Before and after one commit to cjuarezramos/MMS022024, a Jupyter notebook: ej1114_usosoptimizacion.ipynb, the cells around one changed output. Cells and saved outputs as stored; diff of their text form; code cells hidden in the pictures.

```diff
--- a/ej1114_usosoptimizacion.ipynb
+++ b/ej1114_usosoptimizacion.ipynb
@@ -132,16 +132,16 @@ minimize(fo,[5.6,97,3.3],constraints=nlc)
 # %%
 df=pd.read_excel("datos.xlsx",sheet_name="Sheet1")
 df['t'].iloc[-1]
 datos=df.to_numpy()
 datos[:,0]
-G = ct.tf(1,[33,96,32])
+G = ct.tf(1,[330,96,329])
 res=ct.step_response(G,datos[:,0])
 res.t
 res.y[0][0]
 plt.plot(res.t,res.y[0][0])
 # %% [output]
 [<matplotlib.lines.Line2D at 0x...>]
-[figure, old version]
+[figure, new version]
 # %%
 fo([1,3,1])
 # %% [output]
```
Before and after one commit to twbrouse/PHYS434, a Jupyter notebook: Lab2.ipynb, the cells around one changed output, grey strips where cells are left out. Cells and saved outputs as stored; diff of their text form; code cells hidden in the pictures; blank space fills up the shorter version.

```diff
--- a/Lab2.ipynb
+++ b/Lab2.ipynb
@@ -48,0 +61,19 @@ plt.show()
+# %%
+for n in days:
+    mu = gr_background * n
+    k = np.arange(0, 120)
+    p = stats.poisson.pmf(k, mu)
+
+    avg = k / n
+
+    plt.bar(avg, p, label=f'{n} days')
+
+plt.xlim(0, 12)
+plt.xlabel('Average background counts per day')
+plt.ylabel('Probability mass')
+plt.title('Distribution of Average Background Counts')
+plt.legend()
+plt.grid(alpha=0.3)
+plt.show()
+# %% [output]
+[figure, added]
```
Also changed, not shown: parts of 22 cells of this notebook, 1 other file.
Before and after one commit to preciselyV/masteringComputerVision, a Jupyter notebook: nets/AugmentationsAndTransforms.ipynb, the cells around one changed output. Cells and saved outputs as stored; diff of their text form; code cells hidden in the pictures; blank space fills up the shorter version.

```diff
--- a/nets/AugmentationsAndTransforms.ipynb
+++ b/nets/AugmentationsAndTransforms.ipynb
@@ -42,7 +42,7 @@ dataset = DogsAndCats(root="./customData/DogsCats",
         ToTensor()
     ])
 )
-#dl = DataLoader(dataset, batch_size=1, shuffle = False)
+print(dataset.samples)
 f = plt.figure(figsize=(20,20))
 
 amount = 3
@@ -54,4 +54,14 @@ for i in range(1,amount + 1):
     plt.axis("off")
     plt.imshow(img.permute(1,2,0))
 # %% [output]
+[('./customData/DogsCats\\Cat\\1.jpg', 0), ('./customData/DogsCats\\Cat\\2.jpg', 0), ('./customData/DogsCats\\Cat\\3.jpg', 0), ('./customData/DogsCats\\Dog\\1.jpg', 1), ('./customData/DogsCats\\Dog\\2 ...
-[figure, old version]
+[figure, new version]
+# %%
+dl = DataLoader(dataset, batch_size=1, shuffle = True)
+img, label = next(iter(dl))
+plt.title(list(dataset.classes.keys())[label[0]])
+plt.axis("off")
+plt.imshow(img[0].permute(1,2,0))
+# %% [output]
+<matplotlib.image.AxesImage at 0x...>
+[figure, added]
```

* EXERCISE INSTRUCTIONS
Please give an exact copy of every entry.

* OUTPUT OF THE TASK
Before and after one commit to cjuarezramos/MMS022024, a Jupyter notebook: ej1114_usosoptimizacion.ipynb, the cells around one changed output. Cells and saved outputs as stored; diff of their text form; code cells hidden in the pictures.

```diff
--- a/ej1114_usosoptimizacion.ipynb
+++ b/ej1114_usosoptimizacion.ipynb
@@ -132,16 +132,16 @@ minimize(fo,[5.6,97,3.3],constraints=nlc)
 # %%
 df=pd.read_excel("datos.xlsx",sheet_name="Sheet1")
 df['t'].iloc[-1]
 datos=df.to_numpy()
 datos[:,0]
-G = ct.tf(1,[33,96,32])
+G = ct.tf(1,[330,96,329])
 res=ct.step_response(G,datos[:,0])
 res.t
 res.y[0][0]
 plt.plot(res.t,res.y[0][0])
 # %% [output]
 [<matplotlib.lines.Line2D at 0x...>]
-[figure, old version]
+[figure, new version]
 # %%
 fo([1,3,1])
 # %% [output]
```
Before and after one commit to twbrouse/PHYS434, a Jupyter notebook: Lab2.ipynb, the cells around one changed output, grey strips where cells are left out. Cells and saved outputs as stored; diff of their text form; code cells hidden in the pictures; blank space fills up the shorter version.

```diff
--- a/Lab2.ipynb
+++ b/Lab2.ipynb
@@ -48,0 +61,19 @@ plt.show()
+# %%
+for n in days:
+    mu = gr_background * n
+    k = np.arange(0, 120)
+    p = stats.poisson.pmf(k, mu)
+
+    avg = k / n
+
+    plt.bar(avg, p, label=f'{n} days')
+
+plt.xlim(0, 12)
+plt.xlabel('Average background counts per day')
+plt.ylabel('Probability mass')
+plt.title('Distribution of Average Background Counts')
+plt.legend()
+plt.grid(alpha=0.3)
+plt.show()
+# %% [output]
+[figure, added]
```
Also changed, not shown: parts of 22 cells of this notebook, 1 other file.
Before and after one commit to preciselyV/masteringComputerVision, a Jupyter notebook: nets/AugmentationsAndTransforms.ipynb, the cells around one changed output. Cells and saved outputs as stored; diff of their text form; code cells hidden in the pictures; blank space fills up the shorter version.

```diff
--- a/nets/AugmentationsAndTransforms.ipynb
+++ b/nets/AugmentationsAndTransforms.ipynb
@@ -42,7 +42,7 @@ dataset = DogsAndCats(root="./customData/DogsCats",
         ToTensor()
     ])
 )
-#dl = DataLoader(dataset, batch_size=1, shuffle = False)
+print(dataset.samples)
 f = plt.figure(figsize=(20,20))
 
 amount = 3
@@ -54,4 +54,14 @@ for i in range(1,amount + 1):
     plt.axis("off")
     plt.imshow(img.permute(1,2,0))
 # %% [output]
+[('./customData/DogsCats\\Cat\\1.jpg', 0), ('./customData/DogsCats\\Cat\\2.jpg', 0), ('./customData/DogsCats\\Cat\\3.jpg', 0), ('./customData/DogsCats\\Dog\\1.jpg', 1), ('./customData/DogsCats\\Dog\\2 ...
-[figure, old version]
+[figure, new version]
+# %%
+dl = DataLoader(dataset, batch_size=1, shuffle = True)
+img, label = next(iter(dl))
+plt.title(list(dataset.classes.keys())[label[0]])
+plt.axis("off")
+plt.imshow(img[0].permute(1,2,0))
+# %% [output]
+<matplotlib.image.AxesImage at 0x...>
+[figure, added]
```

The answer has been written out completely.